WORK TASK: For each line of the data below that includes the string "shown", count one, and answer with the sum only.

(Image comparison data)

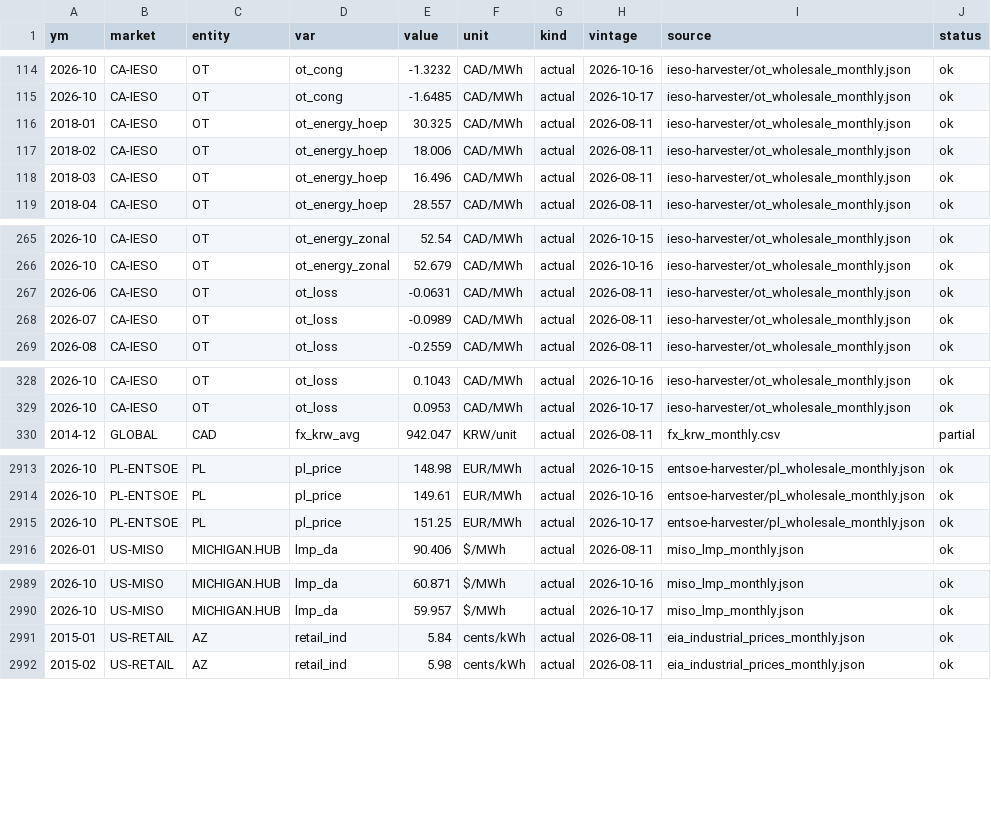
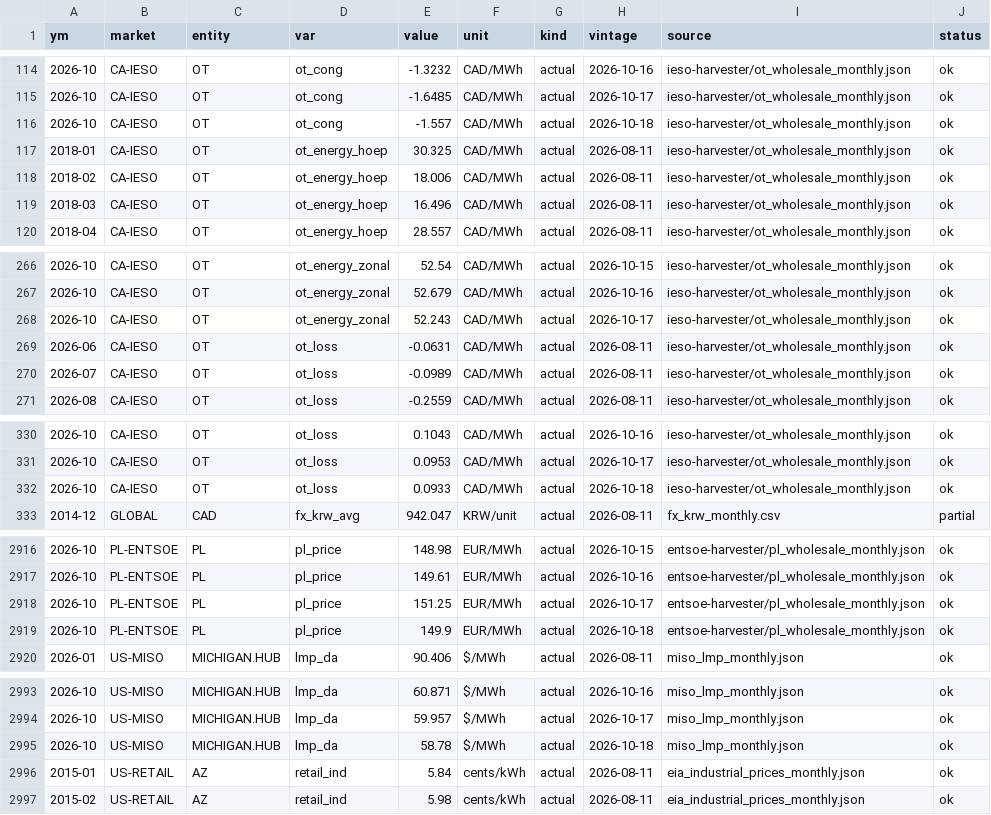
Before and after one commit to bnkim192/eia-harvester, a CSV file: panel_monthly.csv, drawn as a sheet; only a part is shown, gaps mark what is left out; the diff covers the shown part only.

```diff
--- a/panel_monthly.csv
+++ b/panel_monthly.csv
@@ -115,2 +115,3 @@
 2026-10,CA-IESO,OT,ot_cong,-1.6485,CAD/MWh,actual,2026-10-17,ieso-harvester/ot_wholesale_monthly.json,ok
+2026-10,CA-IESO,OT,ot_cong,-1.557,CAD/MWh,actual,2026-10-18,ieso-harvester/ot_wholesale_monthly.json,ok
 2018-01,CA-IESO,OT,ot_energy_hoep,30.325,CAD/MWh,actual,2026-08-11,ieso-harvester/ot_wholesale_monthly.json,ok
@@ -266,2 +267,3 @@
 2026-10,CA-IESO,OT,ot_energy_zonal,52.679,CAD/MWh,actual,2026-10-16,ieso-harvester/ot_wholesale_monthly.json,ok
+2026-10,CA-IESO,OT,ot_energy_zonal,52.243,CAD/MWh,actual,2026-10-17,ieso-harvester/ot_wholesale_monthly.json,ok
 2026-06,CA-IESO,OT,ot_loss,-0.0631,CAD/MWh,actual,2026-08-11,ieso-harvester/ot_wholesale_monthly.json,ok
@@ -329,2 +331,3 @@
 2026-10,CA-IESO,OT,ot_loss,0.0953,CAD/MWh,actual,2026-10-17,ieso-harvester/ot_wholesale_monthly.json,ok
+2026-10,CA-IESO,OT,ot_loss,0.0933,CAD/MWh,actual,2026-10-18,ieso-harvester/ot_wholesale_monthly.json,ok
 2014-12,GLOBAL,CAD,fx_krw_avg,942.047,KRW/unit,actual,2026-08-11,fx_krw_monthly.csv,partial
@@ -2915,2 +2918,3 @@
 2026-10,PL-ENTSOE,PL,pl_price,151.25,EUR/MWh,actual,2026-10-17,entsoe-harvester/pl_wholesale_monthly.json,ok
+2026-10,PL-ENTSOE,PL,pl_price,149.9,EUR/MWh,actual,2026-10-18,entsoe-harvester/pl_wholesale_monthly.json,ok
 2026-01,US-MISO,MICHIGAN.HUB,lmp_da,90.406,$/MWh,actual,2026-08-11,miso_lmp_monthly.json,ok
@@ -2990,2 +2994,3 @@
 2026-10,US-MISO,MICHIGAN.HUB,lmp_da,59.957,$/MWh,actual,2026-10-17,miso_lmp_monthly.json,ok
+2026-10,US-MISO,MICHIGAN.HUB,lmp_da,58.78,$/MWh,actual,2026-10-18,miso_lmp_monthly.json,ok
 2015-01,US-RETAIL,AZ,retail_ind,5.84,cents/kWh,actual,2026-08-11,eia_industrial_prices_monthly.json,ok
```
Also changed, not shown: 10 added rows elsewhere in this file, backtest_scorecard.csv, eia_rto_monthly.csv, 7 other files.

OUTPUT: 2